Samstag, 3. Juni 2017

Hello CoreMedia CMS 9

In any project based on the CoreMedia CMS where sites have to be created from scratch, at one point we ran into the need of the minimal content set for that site. That content area should be unrelated and unconnected to any other data and content in the system - so be really self-contained. It should make clear, which elements and settings are really needed from the wealth of options for that very project or site within the instance of the software.

Too much Content

For really some time now, CoreMedia provides a load of demo-site contents for different scenarios of the usage of their products. It is quite easy to set up a system that really shows something.

From my point of view, taking one of these demo sites and ripping out the unnecessary parts was not helpful, since you might end up - especially for new releases - with too much data that might be needed. At least a feeling of unknown dependencies sometimes remained.

URL found through Google search for "coremedia chef corp"

A small content snippet with as few elements as ever possible still seemed to be missing. And this still holds true for the latest release CoreMedia CMS-9 (and LiveContext 3 as well) as shown from a small personal survey.

Hello World

Again involved in a project based on CoreMedia products, I am now using the latest - and greatest - version of the CMS product - CoreMedia CMS 9, and asked some old friends to help me.

After showing the system and demos one of the first questions: "Ok, nice, where is the minimal Hello World site?".

From that feedback without any prior CoreMedia-related background, I assume that developers expect that part of a software - any software - to be there.

The first step now was, to ask people for their starting point content sets or Hello World sites. The result was then reworked as a CoreMedia CMS 9 Hello World site as depicted below:

It could be imported into the repository and instantly be used as a Hello World site, - and with its static content only as a Hello World site.

Configurable Content

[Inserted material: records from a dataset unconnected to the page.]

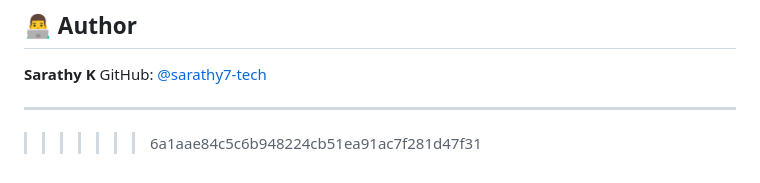
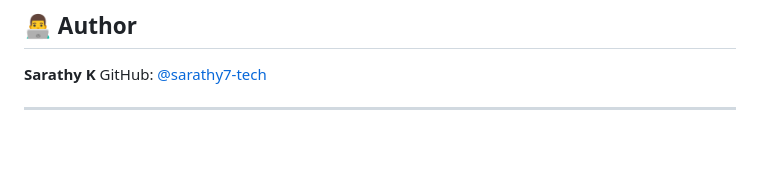
Before and after one commit to sarathy7-tech/online-library-management-system, a Markdown page: README.md, the part around the change. GitHub-like rendering; blank space fills up the shorter version.

```diff
--- a/README.md
+++ b/README.md
@@ -560,4 +560,3 @@ You are free to use, copy, modify, and distribute this project in accordance wit
 GitHub: [@sarathy7-tech](https://github.com/sarathy7-tech)
 
 ---
->>>>>>> 6a1aae84c5c6b948224cb51ea91ac7f281d47f31
```
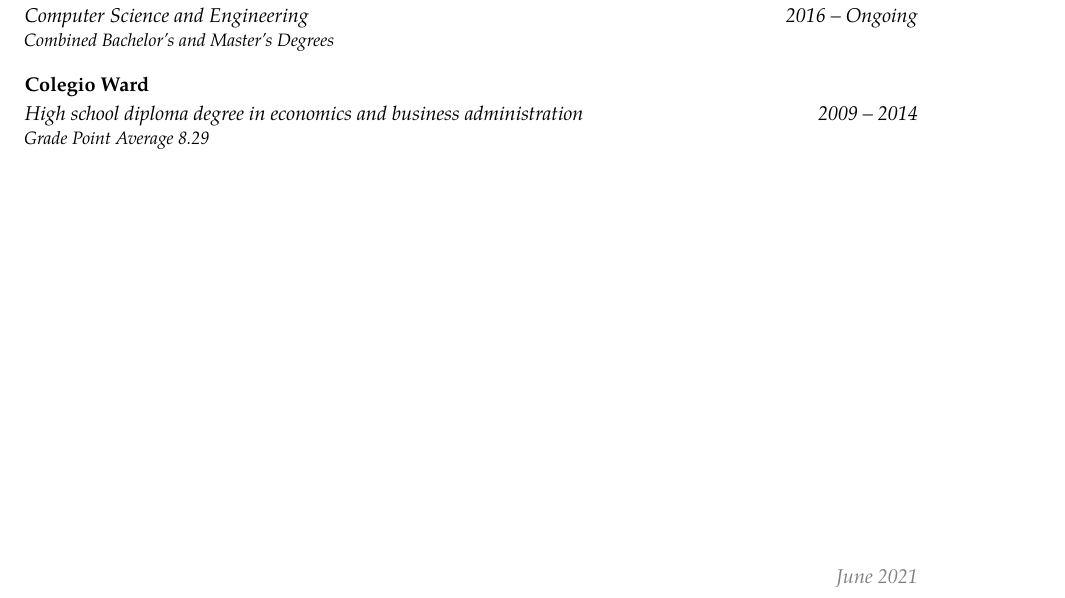
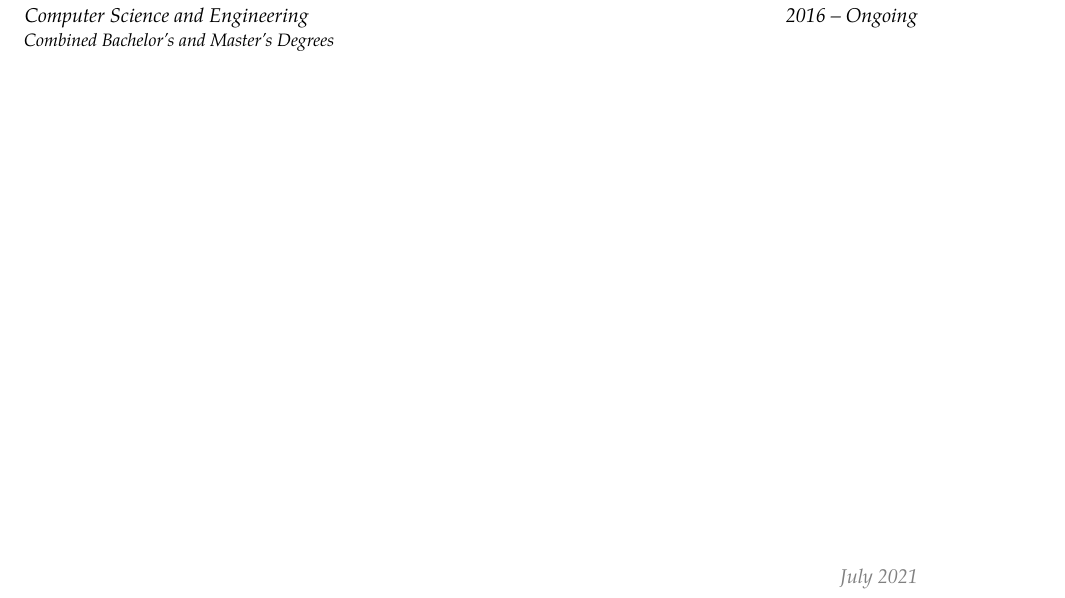
Before and after one commit to FdelMazo/CV, a LaTeX CV (cv.tex): part of the page, cut so that both start at the same text. The pictures show the PDF file cv-en.pdf that the author committed with the source.

Commit message:
Remove high school (what value does it add?)

```diff
--- a/cv.tex
+++ b/cv.tex
@@ -84,10 +84,10 @@
     {Universidad de Buenos Aires, Facultad de Ingeniería}{}{}
     {\textit{\en{Combined Bachelor's and Master's Degrees}}}
 
-\cventry
-    {2009 -- 2014}
-    {\spa{Bachiller Bilingüe en Economía y Administración}\en{High school diploma degree in economics and business administration}}
-    {Colegio Ward}{}{}{\textit{\spa{Promedio general}\en{Grade Point Average} 8.29}}
+% \cventry
+%     {2009 -- 2014}
+%     {\spa{Bachiller Bilingüe en Economía y Administración}\en{High school diploma degree in economics and business administration}}
+%     {Colegio Ward}{}{}{\textit{\spa{Promedio general}\en{Grade Point Average} 8.29}}
 
 % \cventry
 %     {2012 -- 2013}
```
Also changed, not shown: cv-1.png, cv-en.pdf, cv-es.pdf, cv-full-en.pdf, cv-full-es.pdf.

This is a nice missing piece - I think - for CoreMedia CMS 9, but it is not really the last step for a starting point for a project. For every re-use that Hello World content has to be reworked to use the needed
  • Local
  • Path
  • Title
  • URL Segments
and the like. So there still is some work to do. But this kind of work is even more schematic and boring than the setup of the minimally needed elements.
This ended in a rewrite script and a content workspace which I now would like to make available to any interested developer in the CoreMedia-sphere.

Find the resulting code at Bitbucket, GitLab, and Github.
Enjoy. Feedback is welcome.

Dienstag, 17. Januar 2017

CoreMedia Build Docker

CoreMedia releases 7 and 8 had one very nice advantage: You didn't have to install anything else than stock Java and Maven to be able to build the workspaces.

Where we come from

This is one of the reasons, why it was possible to use standard services like travis-ci and Gitlab CI with their current container based approach to build these rather large and complex workspaces. Official docker containers for maven just did the job.

GitLab CI example to build a CoreMedia 7 workspace:
image: maven:3-jdk-7

  - build

  stage: build
  - mvn install -s workspace-configuration/maven-settings.xml -B

  artifacts:    paths:
    - packages/*/*/target/*.rpm
    expire_in: 3 days

  - mvnrepo/

Where we go to

With the upcoming new CoreMedia platform for CMS and LiveContext this again changes a bit. And that bit is really that tiny, that I didn't want to lose the possibility to use the container based CI tools and go back to Jenkins (which is, what my customers provide me with).
That being said a basic docker file is prepared very quickly to include
Java 8
Maven 3
The missing part is the command line tool for Sencha ExtJS, the framework the CoreMedia studio heavily relies on. This tool comes with a graphical installer and cannot be installed script based (as far as I can see).
Since I already installed that tool locally, I decided to write a little preparation script, to convert the installation to a copy-able artifact, changing an absolute symbolic link to a relative one.

Prepare a copy-able sencha Cmd copy:
S=`which sencha`
DIR=`dirname $S`
(cd build ; cp -rdp $DIR .)

SD=`(cd build/Cmd ; find -type d -name "6\.[0-9]*")|sed -e 's/^.\///g'`
(cd build/Cmd ; rm sencha-$SD ; ln -s $SD/sencha sencha-$SD)

What's left

Left out intentionally is the authentication part for maven with the CoreMedia repositories and the integration with GitLab CI, what I will be using, since these two are not really generic.

How to get it

As usual you find the sources for this small code piece on GitHub to clone, fork, and use it. And also as usual feedback is highly welcome.